The cold had its silver linings, though, including a good shot at killing a large number of emerald ash borer bugs and possibly affecting the regional population of the invasive gypsy moth as well. Even lakes and groundwater stand to benefit from the arctic conditions that help to prevent erosion, fortify ice layers, and preserve massing amounts of snow that will melt in the spring and return to the ground.
The people of the north trudged on through the bitterness. Record amounts of natural gas were used Jan. 6, and though I don’t suppose there is any way for us to measure the exact amount of wood burned regionally, I’d like to thank several hundred trees for saving us all.
Thursday, Jan. 9 things finally started to turn around, and astronomers had us on our toes with reports of a sun flare reaching the Earth’s atmosphere to light up the aurora borealis.
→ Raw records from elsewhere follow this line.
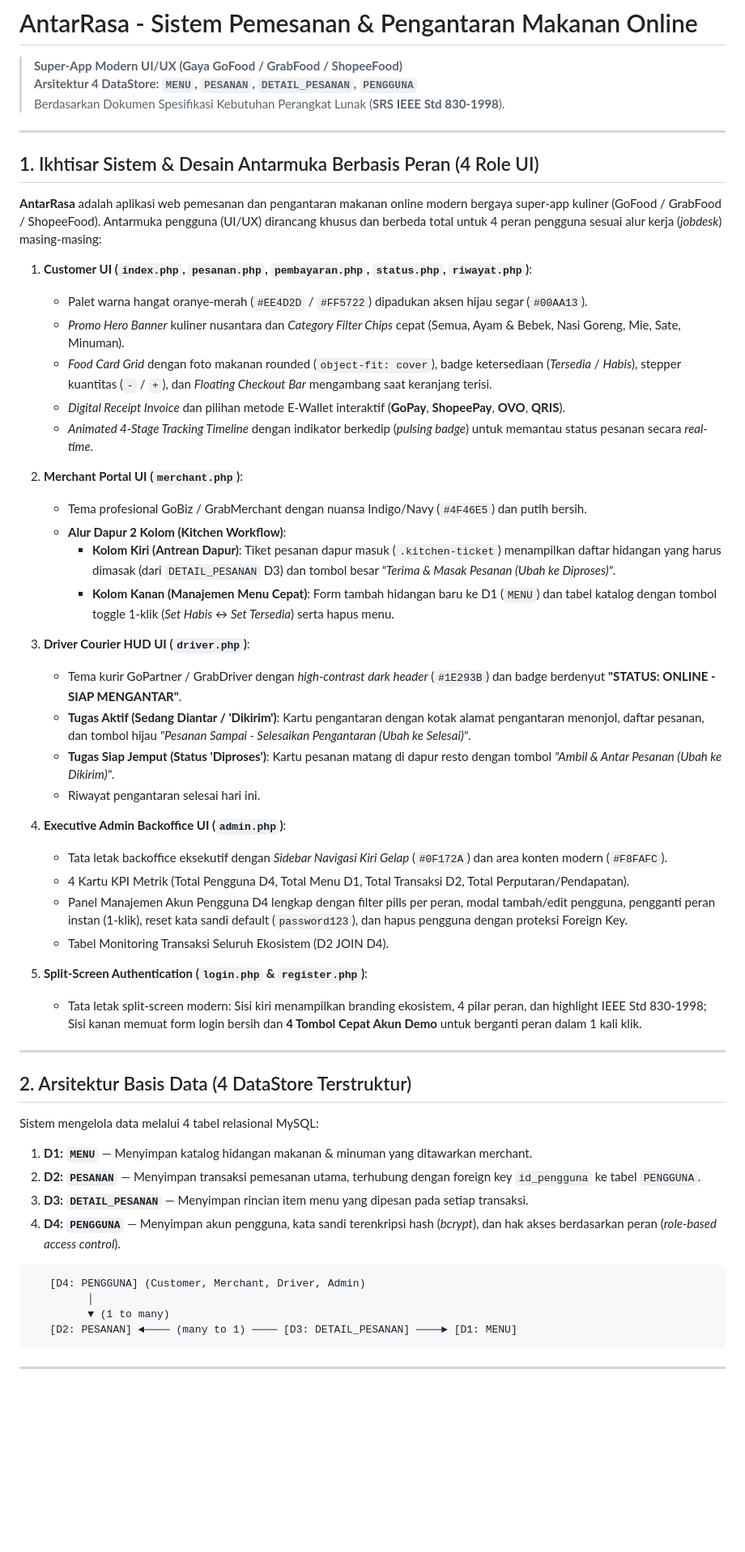
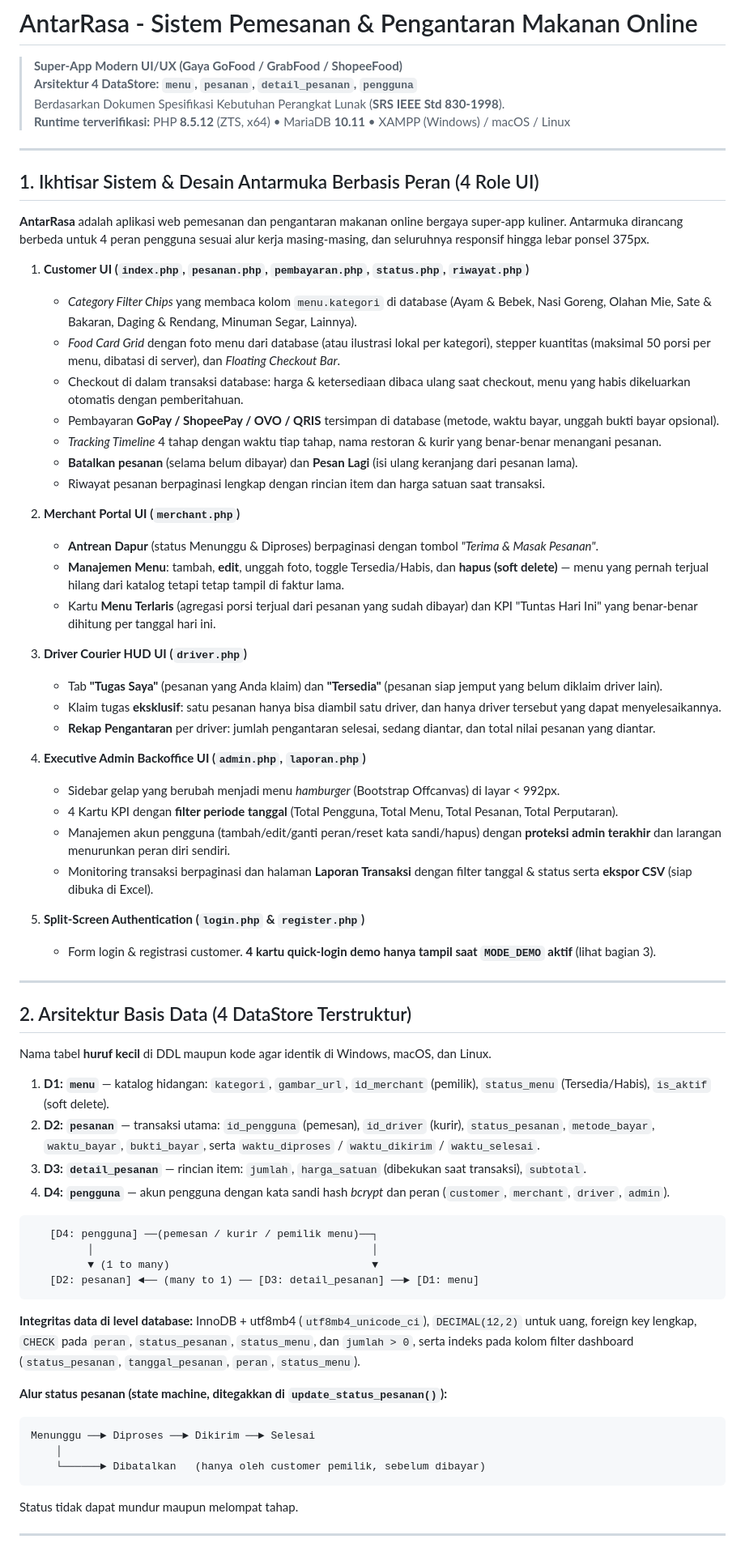
Before and after one commit to Jonyueldo/antarrasa, a Markdown page: README.md, the part around one of its changes. Shown at 81% size. GitHub-like rendering; blank space fills up the shorter version.

Commit message:
docs(readme): perbarui panduan setup, fitur, dan kondisi keamanan nyata
Co-Authored-By: Claude Opus 5.5 <noreply@anthropic.com>

````diff
--- a/README.md
+++ b/README.md
@@ -1,58 +1,72 @@
 # AntarRasa - Sistem Pemesanan & Pengantaran Makanan Online
 > **Super-App Modern UI/UX (Gaya GoFood / GrabFood / ShopeeFood)**
-> **Arsitektur 4 DataStore: `MENU`, `PESANAN`, `DETAIL_PESANAN`, `PENGGUNA`**
+> **Arsitektur 4 DataStore: `menu`, `pesanan`, `detail_pesanan`, `pengguna`**
 > Berdasarkan Dokumen Spesifikasi Kebutuhan Perangkat Lunak (**SRS IEEE Std 830-1998**).
+> **Runtime terverifikasi:** PHP **8.5.12** (ZTS, x64) &bull; MariaDB **10.11** &bull; XAMPP (Windows) / macOS / Linux
 
 ---
 
 ## 1. Ikhtisar Sistem & Desain Antarmuka Berbasis Peran (4 Role UI)
 
-**AntarRasa** adalah aplikasi web pemesanan dan pengantaran makanan online modern bergaya super-app kuliner (GoFood / GrabFood / ShopeeFood). Antarmuka pengguna (UI/UX) dirancang khusus dan berbeda total untuk 4 peran pengguna sesuai alur kerja (*jobdesk*) masing-masing:
+**AntarRasa** adalah aplikasi web pemesanan dan pengantaran makanan online bergaya super-app kuliner. Antarmuka dirancang berbeda untuk 4 peran pengguna sesuai alur kerja masing-masing, dan seluruhnya responsif hingga lebar ponsel 375px.
 
-1. **Customer UI (`index.php`, `pesanan.php`, `pembayaran.php`, `status.php`, `riwayat.php`)**:
-   - Palet warna hangat oranye-merah (`#EE4D2D` / `#FF5722`) dipadukan aksen hijau segar (`#00AA13`).
-   - *Promo Hero Banner* kuliner nusantara dan *Category Filter Chips* cepat (Semua, Ayam & Bebek, Nasi Goreng, Mie, Sate, Minuman).
-   - *Food Card Grid* dengan foto makanan rounded (`object-fit: cover`), badge ketersediaan (*Tersedia* / *Habis*), stepper kuantitas (`-` / `+`), dan *Floating Checkout Bar* mengambang saat keranjang terisi.
-   - *Digital Receipt Invoice* dan pilihan metode E-Wallet interaktif (**GoPay**, **ShopeePay**, **OVO**, **QRIS**).
-   - *Animated 4-Stage Tracking Timeline* dengan indikator berkedip (*pulsing badge*) untuk memantau status pesanan secara *real-time*.
+1. **Customer UI (`index.php`, `pesanan.php`, `pembayaran.php`, `status.php`, `riwayat.php`)**
+   - *Category Filter Chips* yang membaca kolom `menu.kategori` di database (Ayam & Bebek, Nasi Goreng, Olahan Mie, Sate & Bakaran, Daging & Rendang, Minuman Segar, Lainnya).
+   - *Food Card Grid* dengan foto menu dari database (atau ilustrasi lokal per kategori), stepper kuantitas (maksimal 50 porsi per menu, dibatasi di server), dan *Floating Checkout Bar*.
+   - Checkout di dalam transaksi database: harga & ketersediaan dibaca ulang saat checkout, menu yang habis dikeluarkan otomatis dengan pemberitahuan.
+   - Pembayaran **GoPay / ShopeePay / OVO / QRIS** tersimpan di database (metode, waktu bayar, unggah bukti bayar opsional).
+   - *Tracking Timeline* 4 tahap dengan waktu tiap tahap, nama restoran & kurir yang benar-benar menangani pesanan.
+   - **Batalkan pesanan** (selama belum dibayar) dan **Pesan Lagi** (isi ulang keranjang dari pesanan lama).
+   - Riwayat pesanan berpaginasi lengkap dengan rincian item dan harga satuan saat transaksi.
 
-2. **Merchant Portal UI (`merchant.php`)**:
-   - Tema profesional GoBiz / GrabMerchant dengan nuansa Indigo/Navy (`#4F46E5`) dan putih bersih.
-   - **Alur Dapur 2 Kolom (Kitchen Workflow)**:
-     - **Kolom Kiri (Antrean Dapur)**: Tiket pesanan dapur masuk (`.kitchen-ticket`) menampilkan daftar hidangan yang harus dimasak (dari `DETAIL_PESANAN` D3) dan tombol besar *"Terima & Masak Pesanan (Ubah ke Diproses)"*.
-     - **Kolom Kanan (Manajemen Menu Cepat)**: Form tambah hidangan baru ke D1 (`MENU`) dan tabel katalog dengan tombol toggle 1-klik (*Set Habis* &harr; *Set Tersedia*) serta hapus menu.
+2. **Merchant Portal UI (`merchant.php`)**
+   - **Antrean Dapur** (status Menunggu & Diproses) berpaginasi dengan tombol *"Terima & Masak Pesanan"*.
+   - **Manajemen Menu**: tambah, **edit**, unggah foto, toggle Tersedia/Habis, dan **hapus (soft delete)** — menu yang pernah terjual hilang dari katalog tetapi tetap tampil di faktur lama.
+   - Kartu **Menu Terlaris** (agregasi porsi terjual dari pesanan yang sudah dibayar) dan KPI "Tuntas Hari Ini" yang benar-benar dihitung per tanggal hari ini.
 
-3. **Driver Courier HUD UI (`driver.php`)**:
-   - Tema kurir GoPartner / GrabDriver dengan *high-contrast dark header* (`#1E293B`) dan badge berdenyut **"STATUS: ONLINE - SIAP MENGANTAR"**.
-   - **Tugas Aktif (Sedang Diantar / 'Dikirim')**: Kartu pengantaran dengan kotak alamat pengantaran menonjol, daftar pesanan, dan tombol hijau *"Pesanan Sampai - Selesaikan Pengantaran (Ubah ke Selesai)"*.
-   - **Tugas Siap Jemput (Status 'Diproses')**: Kartu pesanan matang di dapur resto dengan tombol *"Ambil & Antar Pesanan (Ubah ke Dikirim)"*.
-   - Riwayat pengantaran selesai hari ini.
+3. **Driver Courier HUD UI (`driver.php`)**
+   - Tab **"Tugas Saya"** (pesanan yang Anda klaim) dan **"Tersedia"** (pesanan siap jemput yang belum diklaim driver lain).
+   - Klaim tugas **eksklusif**: satu pesanan hanya bisa diambil satu driver, dan hanya driver tersebut yang dapat menyelesaikannya.
+   - **Rekap Pengantaran** per driver: jumlah pengantaran selesai, sedang diantar, dan total nilai pesanan yang diantar.
 
-4. **Executive Admin Backoffice UI (`admin.php`)**:
-   - Tata letak backoffice eksekutif dengan *Sidebar Navigasi Kiri Gelap* (`#0F172A`) dan area konten modern (`#F8FAFC`).
-   - 4 Kartu KPI Metrik (Total Pengguna D4, Total Menu D1, Total Transaksi D2, Total Perputaran/Pendapatan).
-   - Panel Manajemen Akun Pengguna D4 lengkap dengan filter pills per peran, modal tambah/edit pengguna, pengganti peran instan (1-klik), reset kata sandi default (`password123`), dan hapus pengguna dengan proteksi Foreign Key.
-   - Tabel Monitoring Transaksi Seluruh Ekosistem (D2 JOIN D4).
+4. **Executive Admin Backoffice UI (`admin.php`, `laporan.php`)**
+   - Sidebar gelap yang berubah menjadi menu *hamburger* (Bootstrap Offcanvas) di layar < 992px.
+   - 4 Kartu KPI dengan **filter periode tanggal** (Total Pengguna, Total Menu, Total Pesanan, Total Perputaran).
+   - Manajemen akun pengguna (tambah/edit/ganti peran/reset kata sandi/hapus) dengan **proteksi admin terakhir** dan larangan menurunkan peran diri sendiri.
+   - Monitoring transaksi berpaginasi dan halaman **Laporan Transaksi** dengan filter tanggal & status serta **ekspor CSV** (siap dibuka di Excel).
 
-5. **Split-Screen Authentication (`login.php` & `register.php`)**:
-   - Tata letak split-screen modern: Sisi kiri menampilkan branding ekosistem, 4 pilar peran, dan highlight IEEE Std 830-1998; Sisi kanan memuat form login bersih dan **4 Tombol Cepat Akun Demo** untuk berganti peran dalam 1 kali klik.
+5. **Split-Screen Authentication (`login.php` & `register.php`)**
+   - Form login & registrasi customer. **4 kartu quick-login demo hanya tampil saat `MODE_DEMO` aktif** (lihat bagian 3).
 
 ---
 
 ## 2. Arsitektur Basis Data (4 DataStore Terstruktur)
 
-Sistem mengelola data melalui 4 tabel relasional MySQL:
-1. **D1: `MENU`** — Menyimpan katalog hidangan makanan & minuman yang ditawarkan merchant.
-2. **D2: `PESANAN`** — Menyimpan transaksi pemesanan utama, terhubung dengan foreign key `id_pengguna` ke tabel `PENGGUNA`.
-3. **D3: `DETAIL_PESANAN`** — Menyimpan rincian item menu yang dipesan pada setiap transaksi.
-4. **D4: `PENGGUNA`** — Menyimpan akun pengguna, kata sandi terenkripsi hash (*bcrypt*), dan hak akses berdasarkan peran (*role-based access control*).
+Nama tabel **huruf kecil** di DDL maupun kode agar identik di Windows, macOS, dan Linux.
+
+1. **D1: `menu`** — katalog hidangan: `kategori`, `gambar_url`, `id_merchant` (pemilik), `status_menu` (Tersedia/Habis), `is_aktif` (soft delete).
+2. **D2: `pesanan`** — transaksi utama: `id_pengguna` (pemesan), `id_driver` (kurir), `status_pesanan`, `metode_bayar`, `waktu_bayar`, `bukti_bayar`, serta `waktu_diproses` / `waktu_dikirim` / `waktu_selesai`.
+3. **D3: `detail_pesanan`** — rincian item: `jumlah`, `harga_satuan` (dibekukan saat transaksi), `subtotal`.
+4. **D4: `pengguna`** — akun pengguna dengan kata sandi hash *bcrypt* dan peran (`customer`, `merchant`, `driver`, `admin`).
 
 ```
-   [D4: PENGGUNA] (Customer, Merchant, Driver, Admin)
-         │
-         ▼ (1 to many)
-   [D2: PESANAN] ◄──── (many to 1) ──── [D3: DETAIL_PESANAN] ────► [D1: MENU]
+   [D4: pengguna] ──(pemesan / kurir / pemilik menu)──┐
+         │                                            │
+         ▼ (1 to many)                                ▼
+   [D2: pesanan] ◄── (many to 1) ── [D3: detail_pesanan] ──► [D1: menu]
 ```
+
+**Integritas data di level database:** InnoDB + utf8mb4 (`utf8mb4_unicode_ci`), `DECIMAL(12,2)` untuk uang, foreign key lengkap, `CHECK` pada `peran`, `status_pesanan`, `status_menu`, dan `jumlah > 0`, serta indeks pada kolom filter dashboard (`status_pesanan`, `tanggal_pesanan`, `peran`, `status_menu`).
+
+**Alur status pesanan (state machine, ditegakkan di `update_status_pesanan()`):**
+
+```
+Menunggu ──► Diproses ──► Dikirim ──► Selesai
+    │
+    └──────► Dibatalkan   (hanya oleh customer pemilik, sebelum dibayar)
+```
+
+Status tidak dapat mundur maupun melompat tahap.
 
 ---
 
````
Also changed, not shown: other parts of README.md (+95 -50 lines), ROADMAP.md (+1 -1 lines).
I had my fingers crossed, but the clouds just wouldn’t clear off that night. Bummer.
Now though, it has warmed up and we’re basking in the seemingly tropic glow of snow and sunshine. Folks came out in droves last weekend for some time outside. I think cabin fever was really starting to get the best of everyone. I was fishing a lake that doesn’t typically see more than a couple groups of fishermen in a weekend, and I counted seven total on a very sunny Sunday afternoon. Fishing was really rather slow though, I’m sorry to report.
Warm weather gave trail blazers a chance to get out and sled. While fishing I listened to the nearly constant buzzing sound of snowmobiles shredding woodland trails all around me. As I passed resorts and pubs on forest roads and highways, I saw a large number of sleds parked outside those establishments as well as at gas stations.
The Northwoods came back to life.
I thought it was worth a look back over the last 10 days or so, at just how much the weather affects life in this part of the country. Temperature, precipitation, pressure systems, even solar flares - it all fluctuates, often from week to week, and living here sort of gets you into an ebb and flow after a while.
Winter surrounds us and penetrates us for the next couple months, and we all find ways to deal with it the best we can. Personally, I am really looking forward to all the fishing events coming up throughout the next couple months, but for some people it’s snowmobile trips, and for others it’s silent sports like cross country skiing or snowshoeing. In fact, I’d like to do more of all of that, so get in touch if you’re going out.
See you out there,
A woodsman in training.